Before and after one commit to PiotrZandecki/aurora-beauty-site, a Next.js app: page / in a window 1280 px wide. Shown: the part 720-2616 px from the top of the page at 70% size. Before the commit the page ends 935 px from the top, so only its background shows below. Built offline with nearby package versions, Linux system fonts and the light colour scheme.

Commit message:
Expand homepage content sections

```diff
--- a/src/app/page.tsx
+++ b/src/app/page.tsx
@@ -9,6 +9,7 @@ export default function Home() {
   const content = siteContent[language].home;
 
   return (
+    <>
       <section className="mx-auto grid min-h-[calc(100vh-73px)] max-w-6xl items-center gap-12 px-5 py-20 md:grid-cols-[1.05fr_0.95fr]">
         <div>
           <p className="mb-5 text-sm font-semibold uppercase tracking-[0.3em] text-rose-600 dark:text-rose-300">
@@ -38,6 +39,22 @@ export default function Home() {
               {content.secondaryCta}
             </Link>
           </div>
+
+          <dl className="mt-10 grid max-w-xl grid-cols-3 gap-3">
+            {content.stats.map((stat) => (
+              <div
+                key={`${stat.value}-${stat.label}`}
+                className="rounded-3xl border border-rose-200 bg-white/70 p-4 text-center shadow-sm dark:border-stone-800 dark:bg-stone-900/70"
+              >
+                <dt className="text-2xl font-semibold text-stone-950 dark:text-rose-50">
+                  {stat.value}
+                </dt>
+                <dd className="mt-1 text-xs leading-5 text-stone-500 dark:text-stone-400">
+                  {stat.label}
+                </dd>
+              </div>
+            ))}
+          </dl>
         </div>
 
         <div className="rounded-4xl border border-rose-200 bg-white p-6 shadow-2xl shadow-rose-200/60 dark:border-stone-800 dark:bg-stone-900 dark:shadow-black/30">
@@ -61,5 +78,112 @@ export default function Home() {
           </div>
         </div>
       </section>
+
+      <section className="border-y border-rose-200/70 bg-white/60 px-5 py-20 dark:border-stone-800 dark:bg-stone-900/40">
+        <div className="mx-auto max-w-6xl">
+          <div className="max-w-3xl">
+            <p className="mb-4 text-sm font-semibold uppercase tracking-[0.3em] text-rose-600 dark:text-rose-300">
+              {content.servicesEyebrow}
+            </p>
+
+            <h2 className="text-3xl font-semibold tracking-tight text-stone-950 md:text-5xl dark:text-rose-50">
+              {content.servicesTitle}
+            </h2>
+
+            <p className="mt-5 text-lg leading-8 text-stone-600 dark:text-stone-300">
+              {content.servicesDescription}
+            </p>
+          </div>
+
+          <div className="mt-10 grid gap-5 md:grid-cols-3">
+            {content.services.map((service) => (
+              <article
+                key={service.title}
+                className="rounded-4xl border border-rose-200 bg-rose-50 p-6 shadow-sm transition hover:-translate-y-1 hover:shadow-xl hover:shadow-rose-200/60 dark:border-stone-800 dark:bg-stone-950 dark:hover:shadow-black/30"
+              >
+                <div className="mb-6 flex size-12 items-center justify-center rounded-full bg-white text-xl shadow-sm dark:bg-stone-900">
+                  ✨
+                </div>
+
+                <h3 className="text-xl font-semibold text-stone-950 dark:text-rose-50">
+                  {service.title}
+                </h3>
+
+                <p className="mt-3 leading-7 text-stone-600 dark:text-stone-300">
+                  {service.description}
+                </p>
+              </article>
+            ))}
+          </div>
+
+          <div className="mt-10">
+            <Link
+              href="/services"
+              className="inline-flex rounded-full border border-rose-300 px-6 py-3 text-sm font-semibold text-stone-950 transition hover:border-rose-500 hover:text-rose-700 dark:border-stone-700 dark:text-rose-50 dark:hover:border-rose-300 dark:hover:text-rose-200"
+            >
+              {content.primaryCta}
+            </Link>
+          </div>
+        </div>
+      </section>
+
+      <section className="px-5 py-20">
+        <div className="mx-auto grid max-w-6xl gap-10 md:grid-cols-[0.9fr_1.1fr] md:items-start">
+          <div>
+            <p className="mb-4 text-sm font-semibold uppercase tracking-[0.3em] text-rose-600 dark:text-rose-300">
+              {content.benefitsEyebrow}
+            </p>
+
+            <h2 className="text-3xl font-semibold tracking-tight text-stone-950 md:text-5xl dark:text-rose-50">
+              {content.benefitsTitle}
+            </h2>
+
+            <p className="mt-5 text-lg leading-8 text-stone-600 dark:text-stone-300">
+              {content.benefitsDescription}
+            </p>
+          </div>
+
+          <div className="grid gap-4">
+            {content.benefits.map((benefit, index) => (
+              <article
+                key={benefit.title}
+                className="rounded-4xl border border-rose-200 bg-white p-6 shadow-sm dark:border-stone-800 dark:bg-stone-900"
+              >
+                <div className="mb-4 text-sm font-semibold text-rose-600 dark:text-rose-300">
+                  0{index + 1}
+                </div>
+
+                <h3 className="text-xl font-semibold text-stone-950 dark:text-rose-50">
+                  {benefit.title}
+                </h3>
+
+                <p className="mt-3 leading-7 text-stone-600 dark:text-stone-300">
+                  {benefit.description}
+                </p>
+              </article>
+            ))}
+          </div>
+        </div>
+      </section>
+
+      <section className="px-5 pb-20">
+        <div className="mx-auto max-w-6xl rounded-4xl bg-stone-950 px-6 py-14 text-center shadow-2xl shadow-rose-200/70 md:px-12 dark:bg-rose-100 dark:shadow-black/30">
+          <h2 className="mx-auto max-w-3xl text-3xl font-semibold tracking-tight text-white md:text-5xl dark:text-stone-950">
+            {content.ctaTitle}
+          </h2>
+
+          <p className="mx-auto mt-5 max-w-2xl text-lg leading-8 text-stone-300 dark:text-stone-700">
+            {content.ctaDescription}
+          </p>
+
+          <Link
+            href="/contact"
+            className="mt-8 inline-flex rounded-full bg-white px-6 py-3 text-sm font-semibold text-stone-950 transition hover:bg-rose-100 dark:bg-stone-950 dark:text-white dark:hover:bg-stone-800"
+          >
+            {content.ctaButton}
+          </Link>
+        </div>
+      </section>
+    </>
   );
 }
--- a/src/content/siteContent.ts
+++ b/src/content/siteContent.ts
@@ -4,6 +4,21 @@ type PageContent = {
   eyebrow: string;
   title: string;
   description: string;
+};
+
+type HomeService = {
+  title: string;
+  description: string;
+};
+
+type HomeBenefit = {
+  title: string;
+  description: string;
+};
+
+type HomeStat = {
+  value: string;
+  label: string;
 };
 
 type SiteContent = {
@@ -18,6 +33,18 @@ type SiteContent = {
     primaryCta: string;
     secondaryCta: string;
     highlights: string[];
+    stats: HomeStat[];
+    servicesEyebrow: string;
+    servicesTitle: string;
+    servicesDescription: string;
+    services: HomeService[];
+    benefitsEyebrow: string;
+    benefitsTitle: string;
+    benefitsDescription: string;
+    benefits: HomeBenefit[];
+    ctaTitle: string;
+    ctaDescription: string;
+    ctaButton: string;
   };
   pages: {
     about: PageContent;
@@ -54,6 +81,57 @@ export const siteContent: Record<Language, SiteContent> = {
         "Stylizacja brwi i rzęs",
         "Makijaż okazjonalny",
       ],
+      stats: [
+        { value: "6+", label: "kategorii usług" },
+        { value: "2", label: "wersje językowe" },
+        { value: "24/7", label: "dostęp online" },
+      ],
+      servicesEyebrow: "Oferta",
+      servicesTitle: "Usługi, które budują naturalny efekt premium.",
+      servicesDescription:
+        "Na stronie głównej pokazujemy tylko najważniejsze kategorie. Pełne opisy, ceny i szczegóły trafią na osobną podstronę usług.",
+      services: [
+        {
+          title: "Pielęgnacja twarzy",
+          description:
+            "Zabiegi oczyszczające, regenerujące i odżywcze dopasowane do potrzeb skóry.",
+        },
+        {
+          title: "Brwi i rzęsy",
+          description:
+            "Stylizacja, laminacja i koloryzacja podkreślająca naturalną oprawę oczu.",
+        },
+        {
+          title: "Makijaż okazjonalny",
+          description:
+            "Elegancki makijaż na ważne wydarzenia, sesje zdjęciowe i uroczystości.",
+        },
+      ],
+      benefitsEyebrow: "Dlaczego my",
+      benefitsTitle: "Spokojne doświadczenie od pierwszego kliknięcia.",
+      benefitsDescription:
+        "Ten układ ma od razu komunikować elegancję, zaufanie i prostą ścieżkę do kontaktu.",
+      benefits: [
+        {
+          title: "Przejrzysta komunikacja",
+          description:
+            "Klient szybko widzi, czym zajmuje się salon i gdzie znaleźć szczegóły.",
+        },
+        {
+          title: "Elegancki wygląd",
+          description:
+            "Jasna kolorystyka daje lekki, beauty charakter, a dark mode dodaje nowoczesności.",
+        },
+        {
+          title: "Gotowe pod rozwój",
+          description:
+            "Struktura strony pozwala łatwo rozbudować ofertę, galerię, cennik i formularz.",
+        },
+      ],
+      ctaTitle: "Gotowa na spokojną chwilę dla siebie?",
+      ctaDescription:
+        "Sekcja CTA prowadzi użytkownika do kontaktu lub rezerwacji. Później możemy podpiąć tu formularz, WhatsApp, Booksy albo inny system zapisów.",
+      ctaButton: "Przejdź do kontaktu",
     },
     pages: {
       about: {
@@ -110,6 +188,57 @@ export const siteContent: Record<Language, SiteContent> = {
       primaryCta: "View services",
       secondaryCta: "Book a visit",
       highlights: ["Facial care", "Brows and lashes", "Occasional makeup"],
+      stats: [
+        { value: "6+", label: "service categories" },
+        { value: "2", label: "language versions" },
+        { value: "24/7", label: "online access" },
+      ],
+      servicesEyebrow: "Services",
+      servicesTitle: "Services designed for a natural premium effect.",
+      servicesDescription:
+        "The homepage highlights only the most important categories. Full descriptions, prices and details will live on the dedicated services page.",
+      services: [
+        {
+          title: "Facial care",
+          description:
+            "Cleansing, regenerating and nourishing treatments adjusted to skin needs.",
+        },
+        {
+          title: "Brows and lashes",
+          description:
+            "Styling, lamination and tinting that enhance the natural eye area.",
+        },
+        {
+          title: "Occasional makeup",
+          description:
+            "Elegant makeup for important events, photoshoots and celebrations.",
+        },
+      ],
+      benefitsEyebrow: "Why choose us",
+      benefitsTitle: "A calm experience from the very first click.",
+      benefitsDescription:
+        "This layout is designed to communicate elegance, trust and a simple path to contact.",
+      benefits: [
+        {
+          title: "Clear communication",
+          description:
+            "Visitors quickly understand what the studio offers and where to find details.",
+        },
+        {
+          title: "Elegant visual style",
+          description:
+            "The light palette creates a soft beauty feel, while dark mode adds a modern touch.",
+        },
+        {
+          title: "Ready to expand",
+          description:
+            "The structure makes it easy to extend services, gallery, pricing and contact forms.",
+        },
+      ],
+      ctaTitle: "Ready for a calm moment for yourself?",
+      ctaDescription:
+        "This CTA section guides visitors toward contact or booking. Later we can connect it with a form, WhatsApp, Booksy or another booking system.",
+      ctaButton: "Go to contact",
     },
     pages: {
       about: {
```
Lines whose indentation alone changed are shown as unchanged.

____________

AIM OF THE TASK: A single number, please: the count of lines above that contain the string "label".

EXERCISE SOLUTION: 9